Change detection outputs:
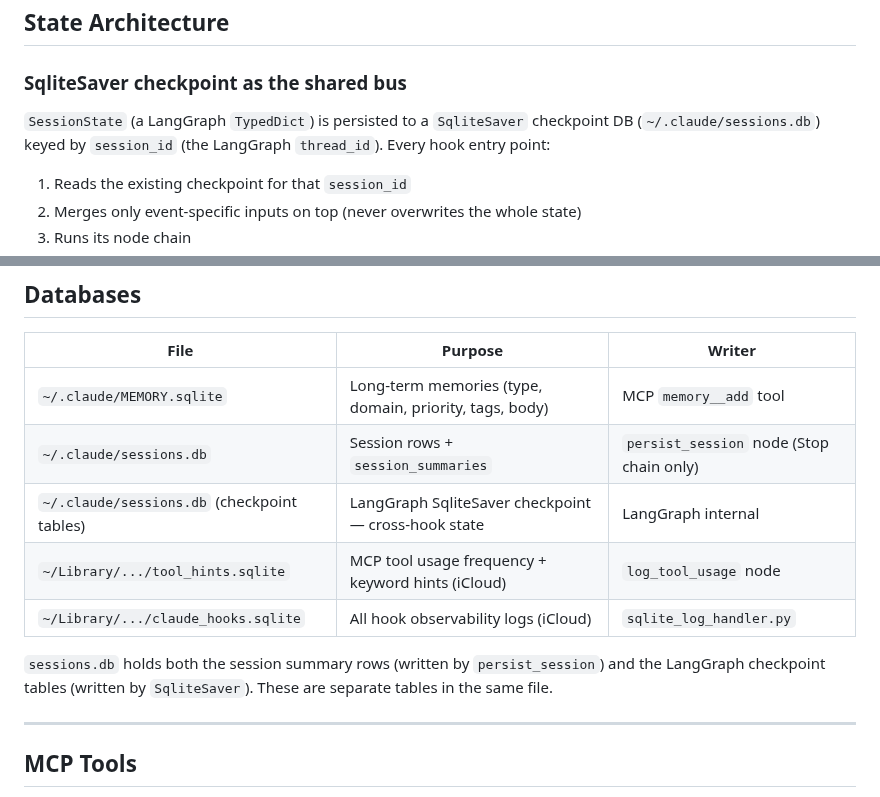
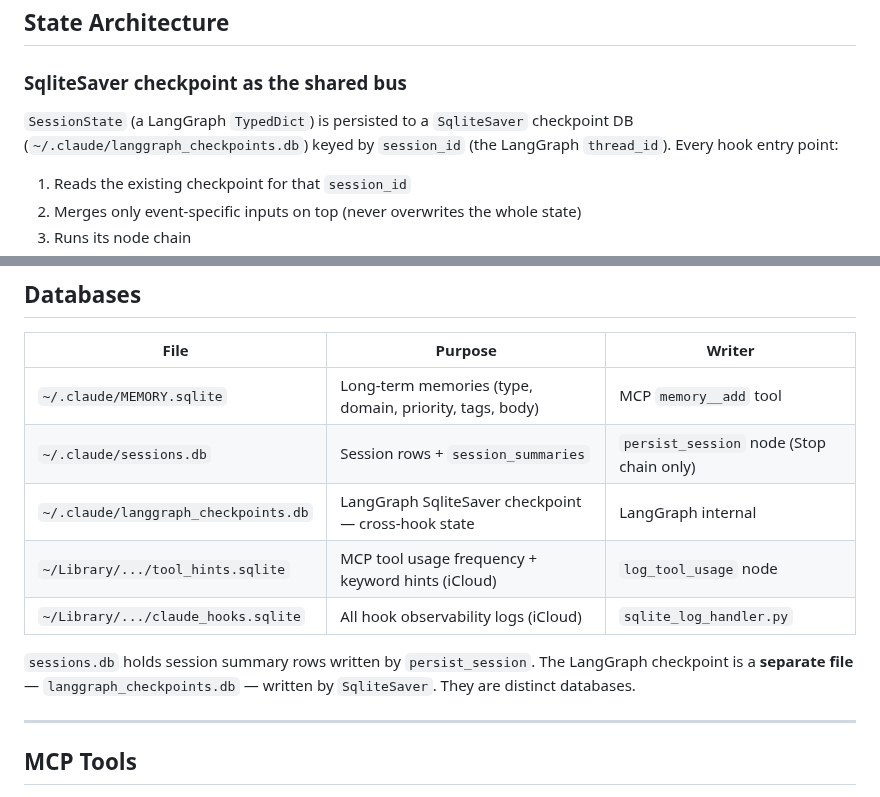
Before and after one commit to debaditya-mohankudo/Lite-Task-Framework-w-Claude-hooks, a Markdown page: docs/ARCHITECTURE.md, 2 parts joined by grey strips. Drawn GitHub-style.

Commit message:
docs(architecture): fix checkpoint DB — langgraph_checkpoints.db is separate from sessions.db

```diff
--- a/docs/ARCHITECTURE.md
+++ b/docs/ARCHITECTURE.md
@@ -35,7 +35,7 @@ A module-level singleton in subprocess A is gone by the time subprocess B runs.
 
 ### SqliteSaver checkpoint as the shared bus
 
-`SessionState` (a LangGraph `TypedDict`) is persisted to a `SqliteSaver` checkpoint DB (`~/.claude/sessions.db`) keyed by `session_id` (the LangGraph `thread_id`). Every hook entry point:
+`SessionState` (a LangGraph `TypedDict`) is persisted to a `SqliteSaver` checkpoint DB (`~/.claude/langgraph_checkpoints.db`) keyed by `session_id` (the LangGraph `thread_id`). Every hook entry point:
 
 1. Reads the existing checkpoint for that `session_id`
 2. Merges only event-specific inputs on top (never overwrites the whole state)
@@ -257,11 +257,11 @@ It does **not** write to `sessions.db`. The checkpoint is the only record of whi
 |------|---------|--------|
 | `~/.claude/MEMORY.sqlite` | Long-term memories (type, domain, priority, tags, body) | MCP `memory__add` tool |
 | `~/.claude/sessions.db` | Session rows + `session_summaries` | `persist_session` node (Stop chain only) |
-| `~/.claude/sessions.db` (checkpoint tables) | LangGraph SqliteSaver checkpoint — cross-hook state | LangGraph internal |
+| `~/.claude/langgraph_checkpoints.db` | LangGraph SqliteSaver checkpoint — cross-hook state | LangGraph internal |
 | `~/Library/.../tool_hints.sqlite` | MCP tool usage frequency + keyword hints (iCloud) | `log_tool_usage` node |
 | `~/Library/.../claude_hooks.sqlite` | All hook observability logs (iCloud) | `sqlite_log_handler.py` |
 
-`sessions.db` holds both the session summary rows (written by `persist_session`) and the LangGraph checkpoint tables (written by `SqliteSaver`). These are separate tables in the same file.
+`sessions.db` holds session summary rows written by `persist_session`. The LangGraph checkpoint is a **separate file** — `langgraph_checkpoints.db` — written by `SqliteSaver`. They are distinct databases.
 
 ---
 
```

Work required:
Looking at the records above, which lines contain "docs"? Copy those lines.

Response box:
Before and after one commit to debaditya-mohankudo/Lite-Task-Framework-w-Claude-hooks, a Markdown page: docs/ARCHITECTURE.md, 2 parts joined by grey strips. Drawn GitHub-style.
docs(architecture): fix checkpoint DB — langgraph_checkpoints.db is separate from sessions.db
--- a/docs/ARCHITECTURE.md
+++ b/docs/ARCHITECTURE.md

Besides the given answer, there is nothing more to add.